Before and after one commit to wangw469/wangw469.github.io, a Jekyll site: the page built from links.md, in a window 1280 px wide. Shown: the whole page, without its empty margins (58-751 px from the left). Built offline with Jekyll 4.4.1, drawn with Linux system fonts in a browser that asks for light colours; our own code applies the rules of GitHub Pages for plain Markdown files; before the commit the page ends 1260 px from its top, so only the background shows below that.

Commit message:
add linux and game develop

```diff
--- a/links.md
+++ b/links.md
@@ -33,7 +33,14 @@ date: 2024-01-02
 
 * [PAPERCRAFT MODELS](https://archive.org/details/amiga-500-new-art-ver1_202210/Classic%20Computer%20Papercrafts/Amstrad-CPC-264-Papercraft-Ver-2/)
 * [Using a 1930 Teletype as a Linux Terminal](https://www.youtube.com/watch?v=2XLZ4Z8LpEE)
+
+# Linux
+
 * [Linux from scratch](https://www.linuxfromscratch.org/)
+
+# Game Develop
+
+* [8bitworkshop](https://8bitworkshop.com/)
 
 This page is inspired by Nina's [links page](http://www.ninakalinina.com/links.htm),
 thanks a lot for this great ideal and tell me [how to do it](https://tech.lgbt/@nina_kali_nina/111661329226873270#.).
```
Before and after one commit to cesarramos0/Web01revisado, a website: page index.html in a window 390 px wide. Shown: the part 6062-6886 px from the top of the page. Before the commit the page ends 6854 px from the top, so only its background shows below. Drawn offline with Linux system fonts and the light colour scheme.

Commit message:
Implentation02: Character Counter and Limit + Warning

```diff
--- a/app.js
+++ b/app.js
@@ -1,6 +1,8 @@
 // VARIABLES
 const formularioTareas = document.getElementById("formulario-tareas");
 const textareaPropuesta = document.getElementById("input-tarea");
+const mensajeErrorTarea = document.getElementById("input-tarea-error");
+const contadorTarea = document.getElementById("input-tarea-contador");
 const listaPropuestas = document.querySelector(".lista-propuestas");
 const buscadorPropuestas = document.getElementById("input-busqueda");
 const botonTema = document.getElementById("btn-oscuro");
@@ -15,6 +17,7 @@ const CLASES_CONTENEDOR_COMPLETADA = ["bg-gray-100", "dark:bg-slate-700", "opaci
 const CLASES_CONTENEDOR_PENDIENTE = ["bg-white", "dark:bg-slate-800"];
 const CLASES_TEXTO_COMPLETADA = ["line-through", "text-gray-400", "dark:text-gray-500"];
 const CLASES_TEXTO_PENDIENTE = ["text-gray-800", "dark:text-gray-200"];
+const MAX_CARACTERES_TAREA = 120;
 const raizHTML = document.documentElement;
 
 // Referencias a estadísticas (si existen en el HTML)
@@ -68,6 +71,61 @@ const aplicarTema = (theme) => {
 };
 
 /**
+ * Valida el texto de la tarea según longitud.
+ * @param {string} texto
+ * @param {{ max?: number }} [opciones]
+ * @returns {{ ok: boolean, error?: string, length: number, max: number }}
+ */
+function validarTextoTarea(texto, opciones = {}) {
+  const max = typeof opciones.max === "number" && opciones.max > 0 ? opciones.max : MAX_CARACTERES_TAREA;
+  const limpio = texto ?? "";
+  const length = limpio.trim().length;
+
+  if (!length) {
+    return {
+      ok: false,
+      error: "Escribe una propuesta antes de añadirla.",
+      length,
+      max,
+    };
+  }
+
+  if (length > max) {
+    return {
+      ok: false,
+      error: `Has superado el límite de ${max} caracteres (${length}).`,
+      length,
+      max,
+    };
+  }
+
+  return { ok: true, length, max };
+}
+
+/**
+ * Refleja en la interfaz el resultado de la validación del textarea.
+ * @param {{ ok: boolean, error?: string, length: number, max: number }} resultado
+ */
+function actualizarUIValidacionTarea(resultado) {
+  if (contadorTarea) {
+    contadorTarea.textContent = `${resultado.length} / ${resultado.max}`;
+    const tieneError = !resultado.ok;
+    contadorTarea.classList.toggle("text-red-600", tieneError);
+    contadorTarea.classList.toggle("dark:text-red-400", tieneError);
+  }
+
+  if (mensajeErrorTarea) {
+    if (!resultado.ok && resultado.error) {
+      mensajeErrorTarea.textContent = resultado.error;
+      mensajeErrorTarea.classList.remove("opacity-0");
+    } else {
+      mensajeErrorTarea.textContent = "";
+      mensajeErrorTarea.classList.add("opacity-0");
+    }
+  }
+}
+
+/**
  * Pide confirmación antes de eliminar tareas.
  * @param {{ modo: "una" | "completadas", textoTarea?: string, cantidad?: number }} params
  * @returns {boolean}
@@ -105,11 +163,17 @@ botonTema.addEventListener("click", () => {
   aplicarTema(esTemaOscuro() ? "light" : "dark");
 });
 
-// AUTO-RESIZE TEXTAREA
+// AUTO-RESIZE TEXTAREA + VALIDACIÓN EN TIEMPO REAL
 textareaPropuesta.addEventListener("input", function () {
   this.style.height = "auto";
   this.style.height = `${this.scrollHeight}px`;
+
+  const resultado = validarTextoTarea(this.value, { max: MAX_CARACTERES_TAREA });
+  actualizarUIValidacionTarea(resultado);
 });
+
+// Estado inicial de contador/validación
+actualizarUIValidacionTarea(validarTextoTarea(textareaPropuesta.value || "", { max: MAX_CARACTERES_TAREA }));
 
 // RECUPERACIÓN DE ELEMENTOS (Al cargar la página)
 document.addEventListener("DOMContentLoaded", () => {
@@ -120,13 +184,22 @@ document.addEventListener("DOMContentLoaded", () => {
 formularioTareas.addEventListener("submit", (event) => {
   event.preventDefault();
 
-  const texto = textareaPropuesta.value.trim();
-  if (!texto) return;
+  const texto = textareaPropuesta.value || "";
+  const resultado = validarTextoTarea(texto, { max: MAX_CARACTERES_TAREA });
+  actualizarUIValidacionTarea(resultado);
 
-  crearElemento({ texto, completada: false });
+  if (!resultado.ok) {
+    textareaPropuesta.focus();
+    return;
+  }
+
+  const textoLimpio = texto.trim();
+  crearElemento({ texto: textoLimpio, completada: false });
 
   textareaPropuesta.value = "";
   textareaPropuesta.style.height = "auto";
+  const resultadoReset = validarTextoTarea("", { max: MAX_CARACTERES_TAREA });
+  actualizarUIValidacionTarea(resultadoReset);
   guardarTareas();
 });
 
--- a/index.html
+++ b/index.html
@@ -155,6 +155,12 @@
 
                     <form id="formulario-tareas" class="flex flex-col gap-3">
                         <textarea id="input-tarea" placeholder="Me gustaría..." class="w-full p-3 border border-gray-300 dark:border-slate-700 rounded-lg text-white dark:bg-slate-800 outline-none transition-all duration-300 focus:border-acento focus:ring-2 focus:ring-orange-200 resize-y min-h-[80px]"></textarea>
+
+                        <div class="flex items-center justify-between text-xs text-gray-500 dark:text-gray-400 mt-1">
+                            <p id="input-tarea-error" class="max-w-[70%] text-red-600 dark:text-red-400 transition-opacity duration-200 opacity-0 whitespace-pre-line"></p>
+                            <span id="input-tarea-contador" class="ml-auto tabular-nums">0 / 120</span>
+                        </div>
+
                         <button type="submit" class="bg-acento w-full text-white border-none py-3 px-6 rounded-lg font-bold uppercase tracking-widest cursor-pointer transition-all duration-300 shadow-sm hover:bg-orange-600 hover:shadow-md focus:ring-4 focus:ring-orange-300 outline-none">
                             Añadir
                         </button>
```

What you should do: Where does the string "false" occur in the listing above? Return every line that contains it.

Solved exercise:
+      ok: false,
+      ok: false,
-  crearElemento({ texto, completada: false });
+  crearElemento({ texto: textoLimpio, completada: false });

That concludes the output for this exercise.